_Assignment_: Each record should reappear exactly in your answer, minus any picture.

_Material to process_:
####
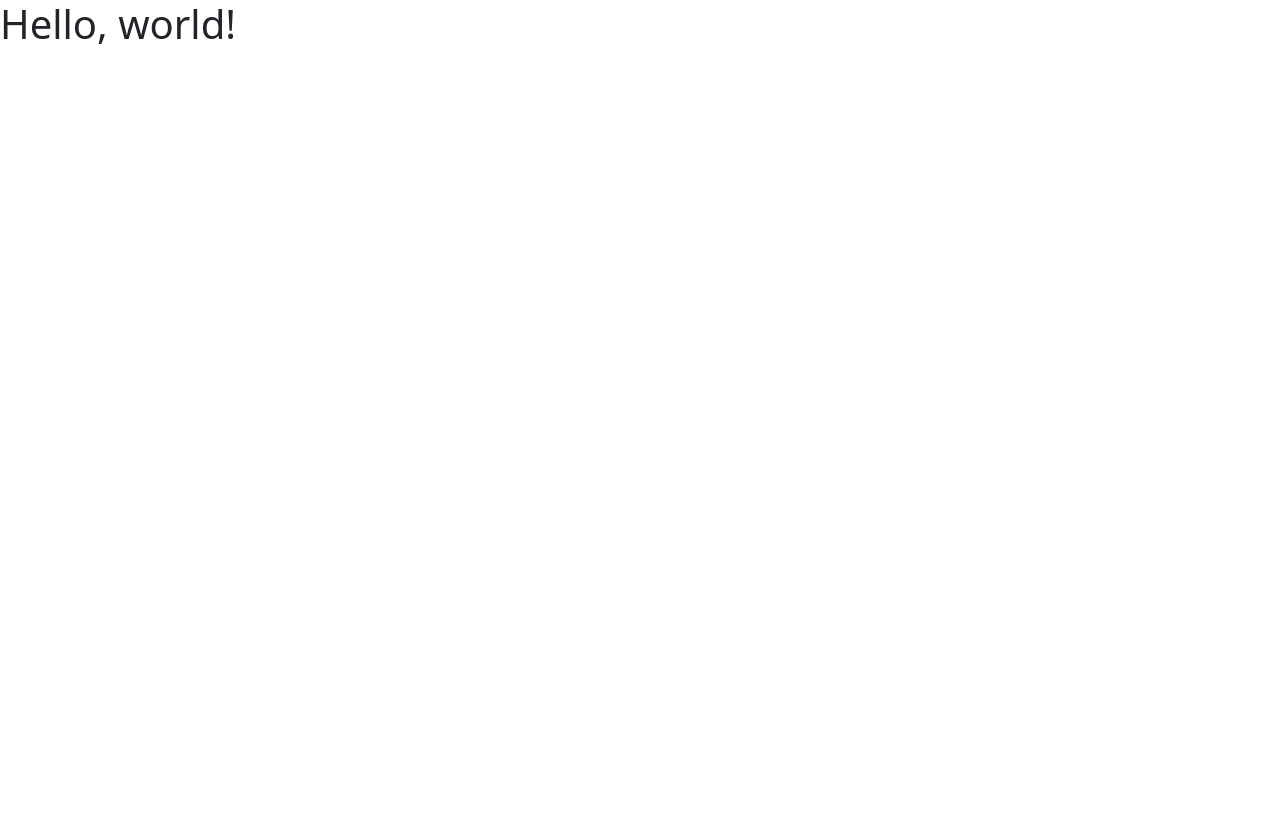
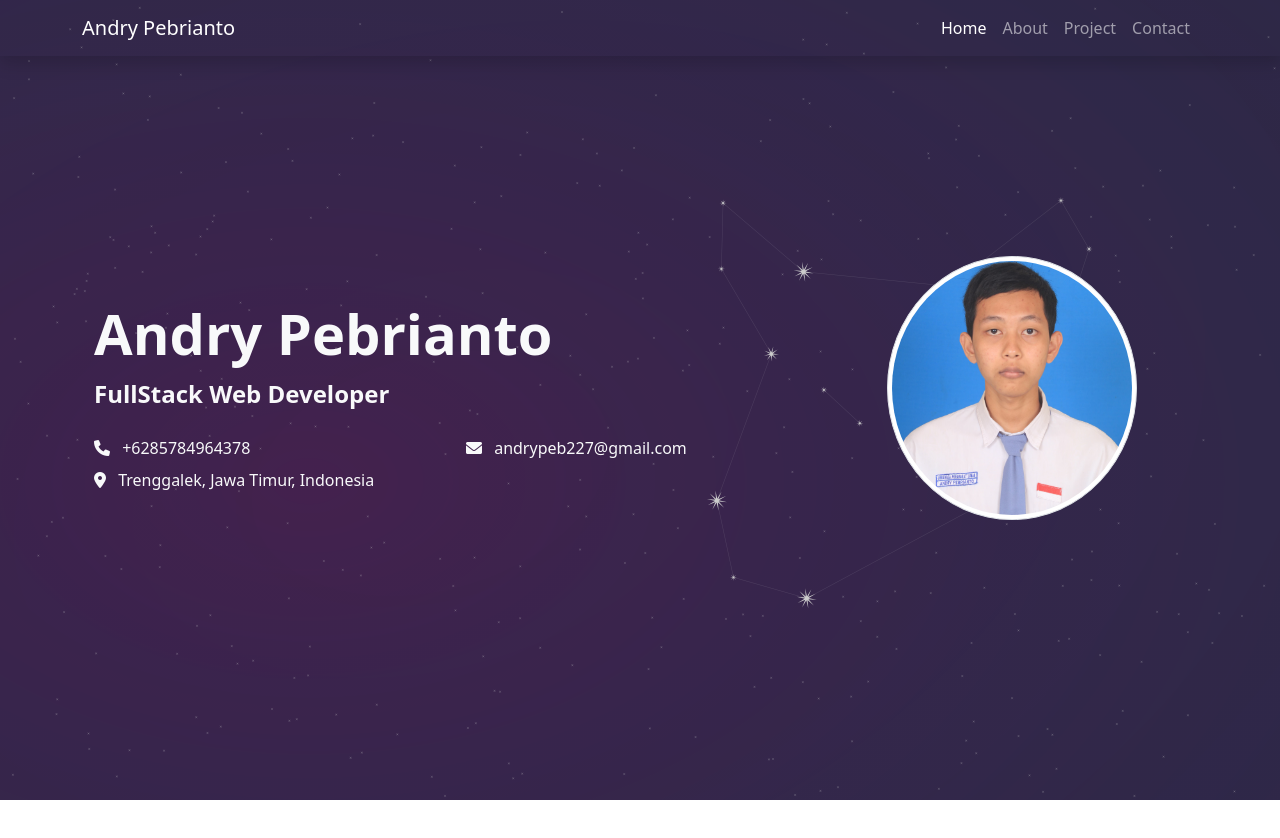
Before and after one commit to andry-pebrianto/personal-profile-web-v1, a plain HTML site: page index.html in a window 1280 px wide. Before the commit the page ends 800 px from the top, so only its background shows below. Drawn offline with nearby package versions, Linux system fonts and the light colour scheme.

Commit message:
Create Navbar & Hero

```diff
--- a/index.html
+++ b/index.html
@@ -5,32 +5,139 @@
     <meta charset="utf-8" />
     <meta name="viewport" content="width=device-width, initial-scale=1" />
 
-    <!-- Bootstrap CSS -->
+    <!-- CSS -->
+    <link href="./assets/bootstrap/css/bootstrap.min.css" rel="stylesheet" />
     <link
-      href="https://cdn.jsdelivr.net/npm/bootstrap@5.0.2/dist/css/bootstrap.min.css"
       rel="stylesheet"
-      integrity="sha384-EVSTQN3/azprG1Anm3QDgpJLIm9Nao0Yz1ztcQTwFspd3yD65VohhpuuCOmLASjC"
+      href="https://cdnjs.cloudflare.com/ajax/libs/font-awesome/6.0.0-beta2/css/all.min.css"
+      integrity="sha512-YWzhKL2whUzgiheMoBFwW8CKV4qpHQAEuvilg9FAn5VJUDwKZZxkJNuGM4XkWuk94WCrrwslk8yWNGmY1EduTA=="
       crossorigin="anonymous"
+      referrerpolicy="no-referrer"
     />
+    <link rel="stylesheet" href="./assets/css/style.css" />
 
-    <title>Hello, world!</title>
+    <title>My Portfolio | Andry Pebrianto</title>
   </head>
+
   <body>
-    <h1>Hello, world!</h1>
+    <!-- Navbar -->
+    <nav
+      class="
+        navbar navbar-expand-md navbar-dark
+        bg-transparent
+        shadow
+        fixed-top
+      "
+      id="navbar"
+      style="transition: 0.5s"
+    >
+      <div class="container">
+        <a class="navbar-brand" href="#">Andry Pebrianto</a>
+        <button
+          class="navbar-toggler"
+          type="button"
+          data-bs-toggle="collapse"
+          data-bs-target="#navbarSupportedContent"
+          aria-controls="navbarSupportedContent"
+          aria-expanded="false"
+          aria-label="Toggle navigation"
+        >
+          <span class="navbar-toggler-icon"></span>
+        </button>
+        <div class="collapse navbar-collapse" id="navbarSupportedContent">
+          <ul class="navbar-nav ms-auto mb-2 mb-lg-0">
+            <li class="nav-item">
+              <a class="nav-link active" aria-current="page" href="#">Home</a>
+            </li>
+            <li class="nav-item">
+              <a class="nav-link" href="#">About</a>
+            </li>
+            <li class="nav-item">
+              <a class="nav-link" href="#">Project</a>
+            </li>
+            <li class="nav-item">
+              <a class="nav-link" href="#">Contact</a>
+            </li>
+          </ul>
+        </div>
+      </div>
+    </nav>
+    <!-- End Of Navbar -->
 
-    <!-- Optional JavaScript; choose one of the two! -->
+    <!-- Hero -->
+    <div class="container-fluid hero mb-5">
+      <div
+        class="
+          container-lg
+          h-100
+          d-flex
+          justify-content-center
+          align-items-center
+        "
+      >
+        <div class="row align-items-center w-100">
+          <div class="col-12 col-md-4 order-md-1 text-center mb-4">
+            <img
+              class="profile-img rounded-circle img-fluid img-thumbnail"
+              src="./assets/img/profile.jpg"
+              alt="Foto Andry Pebrianto"
+            />
+          </div>
+          <div class="col">
+            <h1 class="display-4 text-center text-lg-start text-light fw-bold">
+              Andry Pebrianto
+            </h1>
+            <p class="fs-4 text-center text-lg-start text-light fw-bold mb-4">
+              FullStack Web Developer
+            </p>
+            <div class="row text-sm-center text-lg-start">
+              <div class="col-12 col-lg-6">
+                <p class="mb-2">
+                  <a
+                    href="tel:+6285784964378"
+                    class="text-light text-decoration-none"
+                    target="_blank"
+                    ><i
+                      class="fas fa-phone-alt me-2"
+                      style="transform: scaleX(-1)"
+                    ></i>
+                    +6285784964378</a
+                  >
+                </p>
+              </div>
+              <div class="col-12 col-lg-6">
+                <p class="mb-2">
+                  <a
+                    href="mailto:andrypeb227@gmail.com"
+                    class="text-light text-decoration-none"
+                    target="_blank"
+                    ><i class="fas fa-envelope me-2"></i>
+                    andrypeb227@gmail.com</a
+                  >
+                </p>
+              </div>
+              <div class="col-12 col-lg-6">
+                <p class="mb-2">
+                  <a
+                    href="https://www.google.com/maps/@-8.1190092,111.7536683,3a,75y,66.13h,75.09t/data=!3m7!1e1!3m5!1sPlWkPGpAc782UuRvePu-iA!2e0!6shttps:%2F%2Fstreetviewpixels-pa.googleapis.com%2Fv1%2Fthumbnail%3Fpanoid%3DPlWkPGpAc782UuRvePu-iA%26cb_client%3Dsearch.revgeo_and_fetch.gps%26w%3D96%26h%3D64%26yaw%3D182.75537%26pitch%3D0%26thumbfov%3D100!7i13312!8i6656"
+                    class="text-light text-decoration-none"
+                    target="_blank"
+                    ><i class="fas fa-map-marker-alt me-2"></i> Trenggalek, Jawa
+                    Timur, Indonesia</a
+                  >
+                </p>
+              </div>
+            </div>
+          </div>
+        </div>
+      </div>
+    </div>
+    <!-- End Of Hero -->
 
-    <!-- Option 1: Bootstrap Bundle with Popper -->
-    <script
-      src="https://cdn.jsdelivr.net/npm/bootstrap@5.0.2/dist/js/bootstrap.bundle.min.js"
-      integrity="sha384-MrcW6ZMFYlzcLA8Nl+NtUVF0sA7MsXsP1UyJoMp4YLEuNSfAP+JcXn/tWtIaxVXM"
-      crossorigin="anonymous"
-    ></script>
+    <br /><br /><br /><br /><br />
 
-    <!-- Option 2: Separate Popper and Bootstrap JS -->
-    <!--
-    <script src="https://cdn.jsdelivr.net/npm/@popperjs/core@2.9.2/dist/umd/popper.min.js" integrity="sha384-IQsoLXl5PILFhosVNubq5LC7Qb9DXgDA9i+tQ8Zj3iwWAwPtgFTxbJ8NT4GN1R8p" crossorigin="anonymous"></script>
-    <script src="https://cdn.jsdelivr.net/npm/bootstrap@5.0.2/dist/js/bootstrap.min.js" integrity="sha384-cVKIPhGWiC2Al4u+LWgxfKTRIcfu0JTxR+EQDz/bgldoEyl4H0zUF0QKbrJ0EcQF" crossorigin="anonymous"></script>
-    -->
+    <!-- JavaScript -->
+    <script src="./assets/js/navbar.js"></script>
+    <script src="./assets/bootstrap/js/bootstrap.bundle.min.js"></script>
   </body>
 </html>
```
Also changed, not shown: other/blockquote.html (added, +86 -0 lines), other/iframe.html (added, +28 -0 lines).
####
_Final answer_:
Before and after one commit to andry-pebrianto/personal-profile-web-v1, a plain HTML site: page index.html in a window 1280 px wide. Before the commit the page ends 800 px from the top, so only its background shows below. Drawn offline with nearby package versions, Linux system fonts and the light colour scheme.

Commit message:
Create Navbar & Hero

```diff
--- a/index.html
+++ b/index.html
@@ -5,32 +5,139 @@
     <meta charset="utf-8" />
     <meta name="viewport" content="width=device-width, initial-scale=1" />
 
-    <!-- Bootstrap CSS -->
+    <!-- CSS -->
+    <link href="./assets/bootstrap/css/bootstrap.min.css" rel="stylesheet" />
     <link
-      href="https://cdn.jsdelivr.net/npm/bootstrap@5.0.2/dist/css/bootstrap.min.css"
       rel="stylesheet"
-      integrity="sha384-EVSTQN3/azprG1Anm3QDgpJLIm9Nao0Yz1ztcQTwFspd3yD65VohhpuuCOmLASjC"
+      href="https://cdnjs.cloudflare.com/ajax/libs/font-awesome/6.0.0-beta2/css/all.min.css"
+      integrity="sha512-YWzhKL2whUzgiheMoBFwW8CKV4qpHQAEuvilg9FAn5VJUDwKZZxkJNuGM4XkWuk94WCrrwslk8yWNGmY1EduTA=="
       crossorigin="anonymous"
+      referrerpolicy="no-referrer"
     />
+    <link rel="stylesheet" href="./assets/css/style.css" />
 
-    <title>Hello, world!</title>
+    <title>My Portfolio | Andry Pebrianto</title>
   </head>
+
   <body>
-    <h1>Hello, world!</h1>
+    <!-- Navbar -->
+    <nav
+      class="
+        navbar navbar-expand-md navbar-dark
+        bg-transparent
+        shadow
+        fixed-top
+      "
+      id="navbar"
+      style="transition: 0.5s"
+    >
+      <div class="container">
+        <a class="navbar-brand" href="#">Andry Pebrianto</a>
+        <button
+          class="navbar-toggler"
+          type="button"
+          data-bs-toggle="collapse"
+          data-bs-target="#navbarSupportedContent"
+          aria-controls="navbarSupportedContent"
+          aria-expanded="false"
+          aria-label="Toggle navigation"
+        >
+          <span class="navbar-toggler-icon"></span>
+        </button>
+        <div class="collapse navbar-collapse" id="navbarSupportedContent">
+          <ul class="navbar-nav ms-auto mb-2 mb-lg-0">
+            <li class="nav-item">
+              <a class="nav-link active" aria-current="page" href="#">Home</a>
+            </li>
+            <li class="nav-item">
+              <a class="nav-link" href="#">About</a>
+            </li>
+            <li class="nav-item">
+              <a class="nav-link" href="#">Project</a>
+            </li>
+            <li class="nav-item">
+              <a class="nav-link" href="#">Contact</a>
+            </li>
+          </ul>
+        </div>
+      </div>
+    </nav>
+    <!-- End Of Navbar -->
 
-    <!-- Optional JavaScript; choose one of the two! -->
+    <!-- Hero -->
+    <div class="container-fluid hero mb-5">
+      <div
+        class="
+          container-lg
+          h-100
+          d-flex
+          justify-content-center
+          align-items-center
+        "
+      >
+        <div class="row align-items-center w-100">
+          <div class="col-12 col-md-4 order-md-1 text-center mb-4">
+            <img
+              class="profile-img rounded-circle img-fluid img-thumbnail"
+              src="./assets/img/profile.jpg"
+              alt="Foto Andry Pebrianto"
+            />
+          </div>
+          <div class="col">
+            <h1 class="display-4 text-center text-lg-start text-light fw-bold">
+              Andry Pebrianto
+            </h1>
+            <p class="fs-4 text-center text-lg-start text-light fw-bold mb-4">
+              FullStack Web Developer
+            </p>
+            <div class="row text-sm-center text-lg-start">
+              <div class="col-12 col-lg-6">
+                <p class="mb-2">
+                  <a
+                    href="tel:+6285784964378"
+                    class="text-light text-decoration-none"
+                    target="_blank"
+                    ><i
+                      class="fas fa-phone-alt me-2"
+                      style="transform: scaleX(-1)"
+                    ></i>
+                    +6285784964378</a
+                  >
+                </p>
+              </div>
+              <div class="col-12 col-lg-6">
+                <p class="mb-2">
+                  <a
+                    href="mailto:andrypeb227@gmail.com"
+                    class="text-light text-decoration-none"
+                    target="_blank"
+                    ><i class="fas fa-envelope me-2"></i>
+                    andrypeb227@gmail.com</a
+                  >
+                </p>
+              </div>
+              <div class="col-12 col-lg-6">
+                <p class="mb-2">
+                  <a
+                    href="https://www.google.com/maps/@-8.1190092,111.7536683,3a,75y,66.13h,75.09t/data=!3m7!1e1!3m5!1sPlWkPGpAc782UuRvePu-iA!2e0!6shttps:%2F%2Fstreetviewpixels-pa.googleapis.com%2Fv1%2Fthumbnail%3Fpanoid%3DPlWkPGpAc782UuRvePu-iA%26cb_client%3Dsearch.revgeo_and_fetch.gps%26w%3D96%26h%3D64%26yaw%3D182.75537%26pitch%3D0%26thumbfov%3D100!7i13312!8i6656"
+                    class="text-light text-decoration-none"
+                    target="_blank"
+                    ><i class="fas fa-map-marker-alt me-2"></i> Trenggalek, Jawa
+                    Timur, Indonesia</a
+                  >
+                </p>
+              </div>
+            </div>
+          </div>
+        </div>
+      </div>
+    </div>
+    <!-- End Of Hero -->
 
-    <!-- Option 1: Bootstrap Bundle with Popper -->
-    <script
-      src="https://cdn.jsdelivr.net/npm/bootstrap@5.0.2/dist/js/bootstrap.bundle.min.js"
-      integrity="sha384-MrcW6ZMFYlzcLA8Nl+NtUVF0sA7MsXsP1UyJoMp4YLEuNSfAP+JcXn/tWtIaxVXM"
-      crossorigin="anonymous"
-    ></script>
+    <br /><br /><br /><br /><br />
 
-    <!-- Option 2: Separate Popper and Bootstrap JS -->
-    <!--
-    <script src="https://cdn.jsdelivr.net/npm/@popperjs/core@2.9.2/dist/umd/popper.min.js" integrity="sha384-IQsoLXl5PILFhosVNubq5LC7Qb9DXgDA9i+tQ8Zj3iwWAwPtgFTxbJ8NT4GN1R8p" crossorigin="anonymous"></script>
-    <script src="https://cdn.jsdelivr.net/npm/bootstrap@5.0.2/dist/js/bootstrap.min.js" integrity="sha384-cVKIPhGWiC2Al4u+LWgxfKTRIcfu0JTxR+EQDz/bgldoEyl4H0zUF0QKbrJ0EcQF" crossorigin="anonymous"></script>
-    -->
+    <!-- JavaScript -->
+    <script src="./assets/js/navbar.js"></script>
+    <script src="./assets/bootstrap/js/bootstrap.bundle.min.js"></script>
   </body>
 </html>
```
Also changed, not shown: other/blockquote.html (added, +86 -0 lines), other/iframe.html (added, +28 -0 lines).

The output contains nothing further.